◆ **INSTRUCTIONS FOR THE TASK**
Since only the words are wanted, reproduce every entry exactly and leave the images behind.

PROVIDED DATA below:

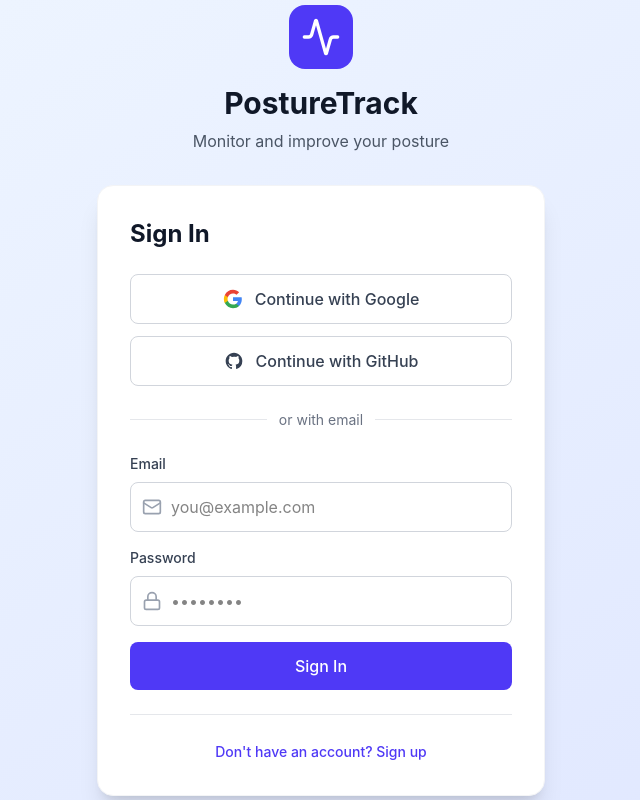
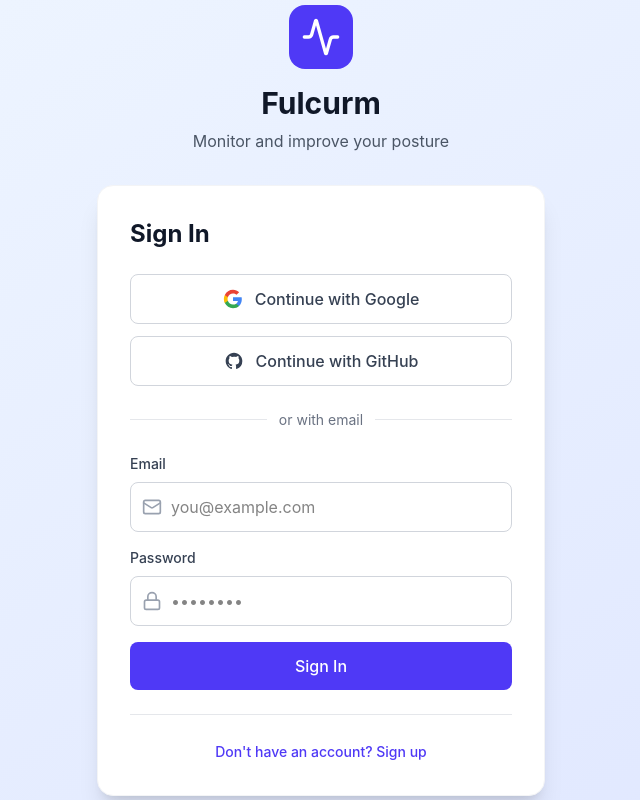
Before and after one commit to agupt0318/FRONT_end, a React (Vite) app: page /login in a window 1280 px wide. Shown: the whole page, without its empty margins (319-959 px from the left). Built offline with nearby package versions, Linux system fonts and the light colour scheme; no server answers.

Commit message:
Changed name of website

```diff
--- a/index.html
+++ b/index.html
@@ -4,7 +4,7 @@
     <head>
       <meta charset="UTF-8" />
       <meta name="viewport" content="width=device-width, initial-scale=1.0" />
-      <title>Posture tracker app</title>
+      <title>Fulcurm</title>
     </head>
 
     <body>
--- a/src/app/components/Navigation.tsx
+++ b/src/app/components/Navigation.tsx
@@ -22,7 +22,7 @@ export function Navigation() {
         <div className="flex items-center justify-between h-16">
           <div className="flex items-center gap-2">
             <Activity className="w-8 h-8 text-indigo-600 dark:text-indigo-400" />
-            <span className="text-xl font-semibold text-gray-900 dark:text-white">PostureTrack</span>
+            <span className="text-xl font-semibold text-gray-900 dark:text-white">Fulcurm</span>
           </div>
 
           <div className="flex items-center gap-4">
--- a/src/app/components/WeeklyChart.tsx
+++ b/src/app/components/WeeklyChart.tsx
@@ -31,7 +31,8 @@ export function WeeklyChart({ data }: WeeklyChartProps) {
             dataKey="score"
             stroke="#6366f1"
             strokeWidth={2}
-            dot={{ fill: '#6366f1', r: 4 }}
+            dot={false}
+            activeDot={{ r: 8, fill: '#6366f1', stroke: '#fff', strokeWidth: 2 }}
             name="Score (%)"
           />
         </LineChart>
--- a/src/app/pages/Login.tsx
+++ b/src/app/pages/Login.tsx
@@ -62,7 +62,7 @@ export function Login() {
               <Activity className="w-10 h-10 text-white" />
             </div>
           </div>
-          <h1 className="text-3xl font-bold text-gray-900 dark:text-white mb-2">PostureTrack</h1>
+          <h1 className="text-3xl font-bold text-gray-900 dark:text-white mb-2">Fulcurm</h1>
           <p className="text-gray-600 dark:text-gray-300">Monitor and improve your posture</p>
         </div>
 
```
Also changed, not shown: 2 other files (tests, documents, lock files or other folders).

End of PROVIDED DATA.

◆ **EXERCISE SOLUTION**
Before and after one commit to agupt0318/FRONT_end, a React (Vite) app: page /login in a window 1280 px wide. Shown: the whole page, without its empty margins (319-959 px from the left). Built offline with nearby package versions, Linux system fonts and the light colour scheme; no server answers.

Commit message:
Changed name of website

```diff
--- a/index.html
+++ b/index.html
@@ -4,7 +4,7 @@
     <head>
       <meta charset="UTF-8" />
       <meta name="viewport" content="width=device-width, initial-scale=1.0" />
-      <title>Posture tracker app</title>
+      <title>Fulcurm</title>
     </head>
 
     <body>
--- a/src/app/components/Navigation.tsx
+++ b/src/app/components/Navigation.tsx
@@ -22,7 +22,7 @@ export function Navigation() {
         <div className="flex items-center justify-between h-16">
           <div className="flex items-center gap-2">
             <Activity className="w-8 h-8 text-indigo-600 dark:text-indigo-400" />
-            <span className="text-xl font-semibold text-gray-900 dark:text-white">PostureTrack</span>
+            <span className="text-xl font-semibold text-gray-900 dark:text-white">Fulcurm</span>
           </div>
 
           <div className="flex items-center gap-4">
--- a/src/app/components/WeeklyChart.tsx
+++ b/src/app/components/WeeklyChart.tsx
@@ -31,7 +31,8 @@ export function WeeklyChart({ data }: WeeklyChartProps) {
             dataKey="score"
             stroke="#6366f1"
             strokeWidth={2}
-            dot={{ fill: '#6366f1', r: 4 }}
+            dot={false}
+            activeDot={{ r: 8, fill: '#6366f1', stroke: '#fff', strokeWidth: 2 }}
             name="Score (%)"
           />
         </LineChart>
--- a/src/app/pages/Login.tsx
+++ b/src/app/pages/Login.tsx
@@ -62,7 +62,7 @@ export function Login() {
               <Activity className="w-10 h-10 text-white" />
             </div>
           </div>
-          <h1 className="text-3xl font-bold text-gray-900 dark:text-white mb-2">PostureTrack</h1>
+          <h1 className="text-3xl font-bold text-gray-900 dark:text-white mb-2">Fulcurm</h1>
           <p className="text-gray-600 dark:text-gray-300">Monitor and improve your posture</p>
         </div>
 
```
Also changed, not shown: 2 other files (tests, documents, lock files or other folders).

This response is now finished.